The exhibition in the Bank of England itself explores the history of transatlantic slavery through its connections with the Bank of England and the wider City of London. Founded in 1694, the Bank of England was a private bank that provided financial services to individuals, other companies and the Government.
Many City merchants and financiers would invest profits from riskier trade ventures into Bank of England stock, which was a safer investment. A significant enough investment in Bank stock qualified the holder for election as a Director or Governor. As a result, these offices were held by wealthy and successful businessmen.
The exhibition acknowledges that the Bank of England was founded and came to prominence at a time when London was becoming the centre of a global empire, and Britain was at the forefront of the transatlantic slave trade. For over 300 years, the slave trade tore more than 12 million African people from their homes and families in Africa. Several of the Bank’s founding figures were involved in the trading of enslaved Africans to the Caribbean and America – some directly, and many with commercial interests in slavery, banking and finance businesses.
The exhibition reflects on how the wealth created through transatlantic slavery shaped the development of Britain and tells the bank’s own story of some of the different ways it had a connection with the trade. It’s a complex tale and the institution has attempted to present a clear picture of the extent of these historical connections.

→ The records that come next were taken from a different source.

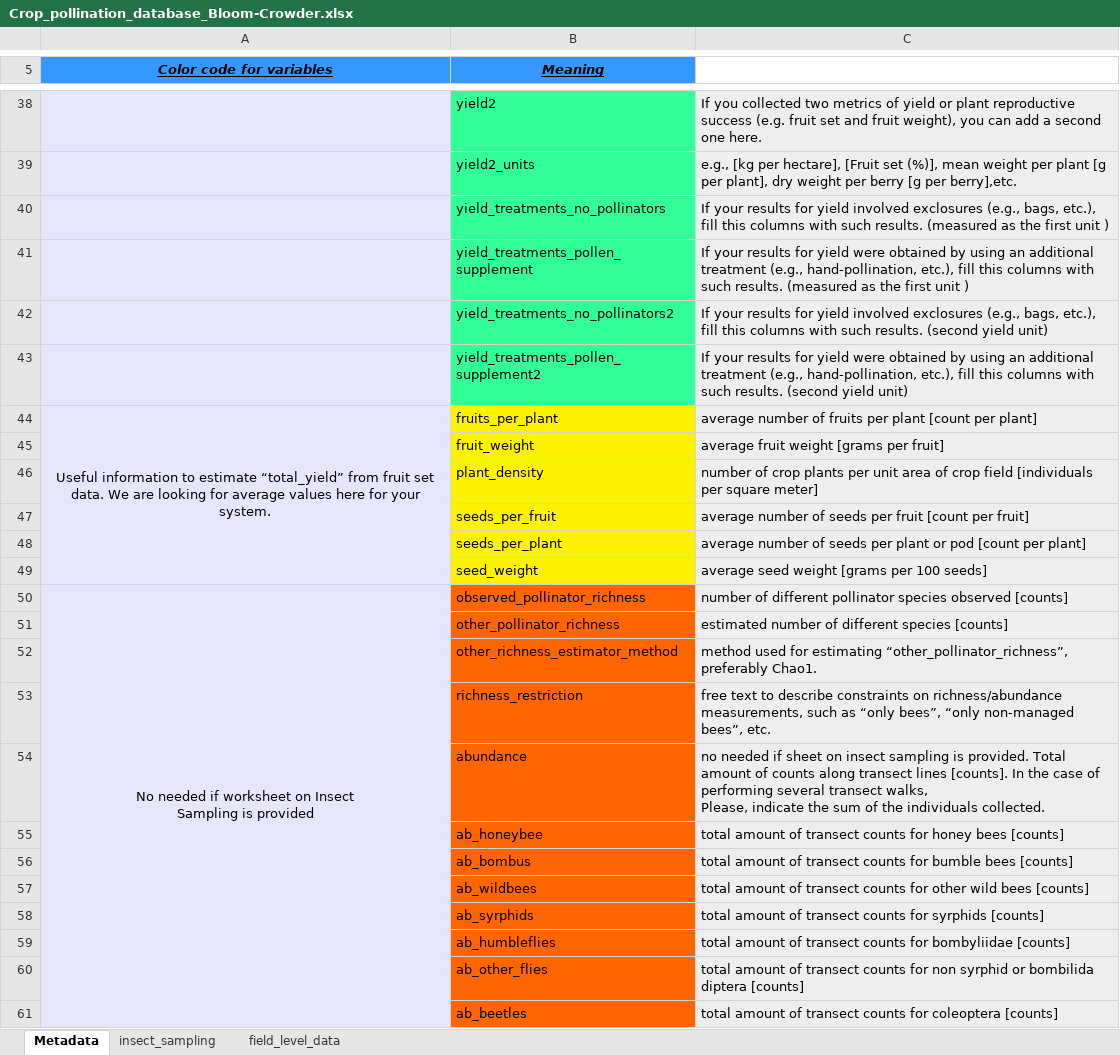
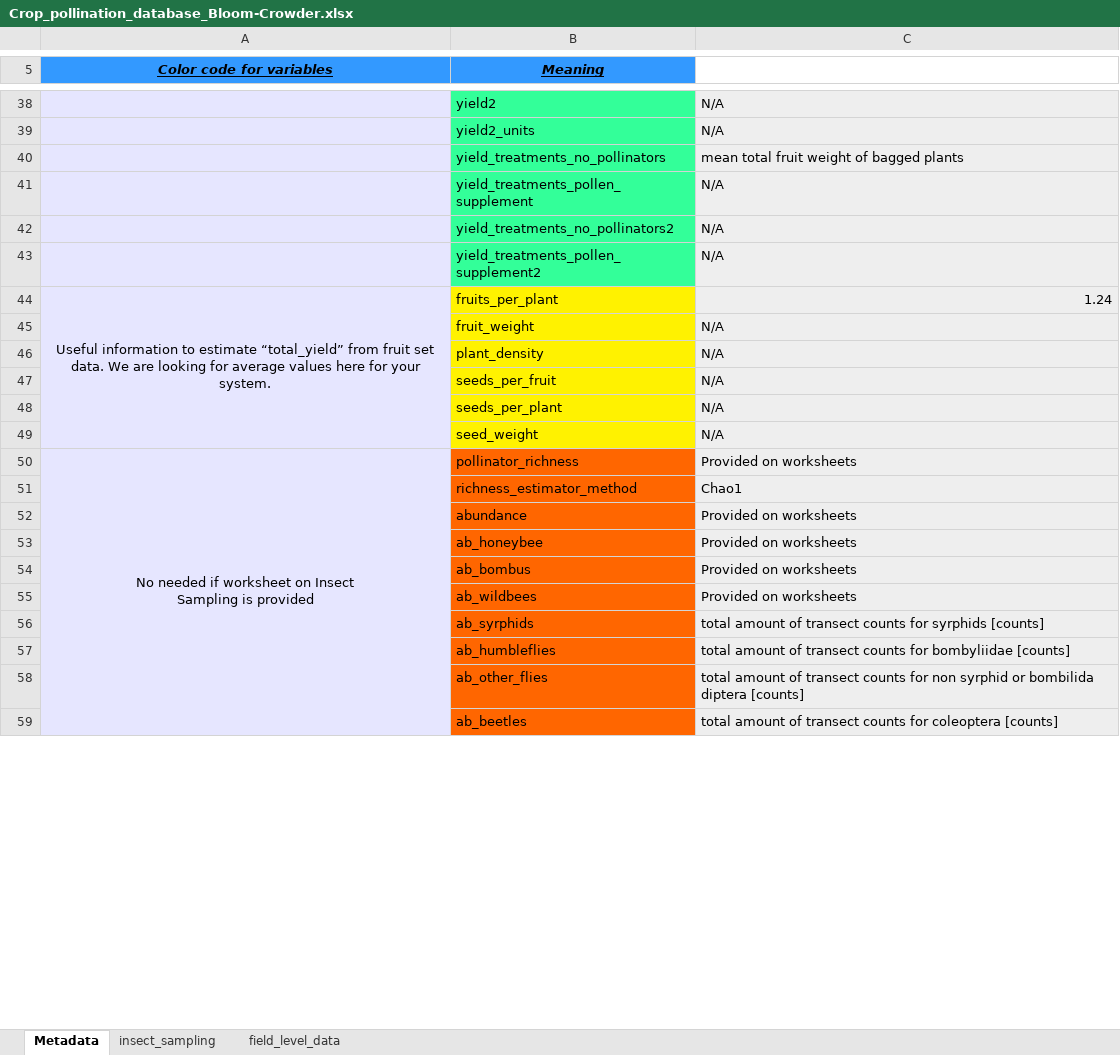
Before and after one commit to liesloeller/Bartomeus_crop_pollination_database, an Excel workbook: Crop_pollination_database_Bloom-Crowder.xlsx, sheet Metadata, drawn as a sheet; only a part is shown, gaps mark what is left out; values as stored, in another font and other column widths than the file's, no borders; removed rows and columns are numbered as before the commit, all else as after; ↵ is a line break in a cell; the diff covers the shown part only; the diff names each change by its address in the sheet, - before the commit and + after, or states it on an @@ line.

Commit message:
added metadata and updated organic status

```diff
--- a/Crop_pollination_database_Bloom-Crowder.xlsx (sheet Metadata)
+++ b/Crop_pollination_database_Bloom-Crowder.xlsx (sheet Metadata)
-C38: If you collected two metrics of yield or plant reproductive success (e.g. fruit set and fruit weight), you can add a second one here.
+C38: N/A
-C39: e.g., [kg per hectare], [Fruit set (%)], mean weight per plant [g per plant], dry weight per berry [g per berry],etc.
+C39: N/A
-C40: If your results for yield involved exclosures (e.g., bags, etc.), fill this columns with such results. (measured as the first unit )
+C40: mean total fruit weight of bagged plants
-C41: If your results for yield were obtained by using an additional treatment (e.g., hand-pollination, etc.), fill this columns with such results. (measured as the first unit )
+C41: N/A
-C42: If your results for yield involved exclosures (e.g., bags, etc.), fill this columns with such results. (second yield unit)
+C42: N/A
-C43: If your results for yield were obtained by using an additional treatment (e.g., hand-pollination, etc.), fill this columns with such results. (second yield unit)
+C43: N/A
-C44: average number of fruits per plant [count per plant]
+C44: 1.24
-C45: average fruit weight [grams per fruit]
+C45: N/A
-C46: number of crop plants per unit area of crop field [individuals per square meter]
+C46: N/A
-C47: average number of seeds per fruit [count per fruit]
+C47: N/A
-C48: average number of seeds per plant or pod [count per plant]
+C48: N/A
-C49: average seed weight [grams per 100 seeds]
+C49: N/A
-B50 (Meaning): observed_pollinator_richness
+B50 (Meaning): pollinator_richness
-C50: number of different pollinator species observed [counts]
+C50: Provided on worksheets
-row 51:  | other_pollinator_richness | estimated number of different species [counts]
-row 52:  | other_richness_estimator_method | method used for estimating “other_pollinator_richness”, preferably Chao1.
-row 53:  | richness_restriction | free text to describe constraints on richness/abundance measurements, such as “only bees”, “only non-managed bees”, etc.
+row 51:  | richness_estimator_method | Chao1
-C52: no needed if sheet on insect sampling is provided. Total amount of counts along transect lines [counts]. In the case of performing several transect walks, ↵ Please, indicate the sum of the individuals collected.
+C52: Provided on worksheets
-C53: total amount of transect counts for honey bees [counts]
+C53: Provided on worksheets
-C54: total amount of transect counts for bumble bees [counts]
+C54: Provided on worksheets
-C55: total amount of transect counts for other wild bees [counts]
+C55: Provided on worksheets
```
Also changed, not shown: 34 edited cells and cell formats elsewhere in this sheet, sheet field_level_data.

The work behind the exhibition gained momentum in early 2020 when a small number of colleagues in the Bank of England Ethnic Minority Network began an internal project to highlight the Bank’s links to transatlantic slavery. The Black Lives Matter protests of 2020 then showed unmistakably the public desire for institutions to be open about their history and connections with slavery and colonialism. As public attention turned to the question of who we commemorate in our public spaces, the bank began to look more closely at the figures on their own walls.
The resulting exhibition examines the different ways that individuals were involved, from owning plantations to trading in products produced by enslaved people. It also looks at the Bank’s place in the wider financial system at a time where enslavement was considered a legitimate trade, to the extent that people were treated as a form of property that could be used as collateral for a loan. Through research, documents were uncovered relating to the Bank’s ownership of two plantations in Grenada in the late 1700s. The Bank came into possession of the plantations, and the enslaved Africans who worked there, after they were put up as security for a loan that defaulted.
Visit the exhibition for the full story, view some of the objects and stories from the exhibition on Google Arts & Culture or join the team for their free curator-led tour of the ‘Slavery & the Bank’. exhibition. Tours take place at 12pm lasting approximately 20 minutes, and no booking is necessary. Arrive 10 minutes early to avoid queues as you enter the museum.
The exhibition is open now until 28th April 2023 from Monday to Friday 10am to 5pm, with late openings until 8pm every third Thursday of the month. Entry is free, and no need to book ahead!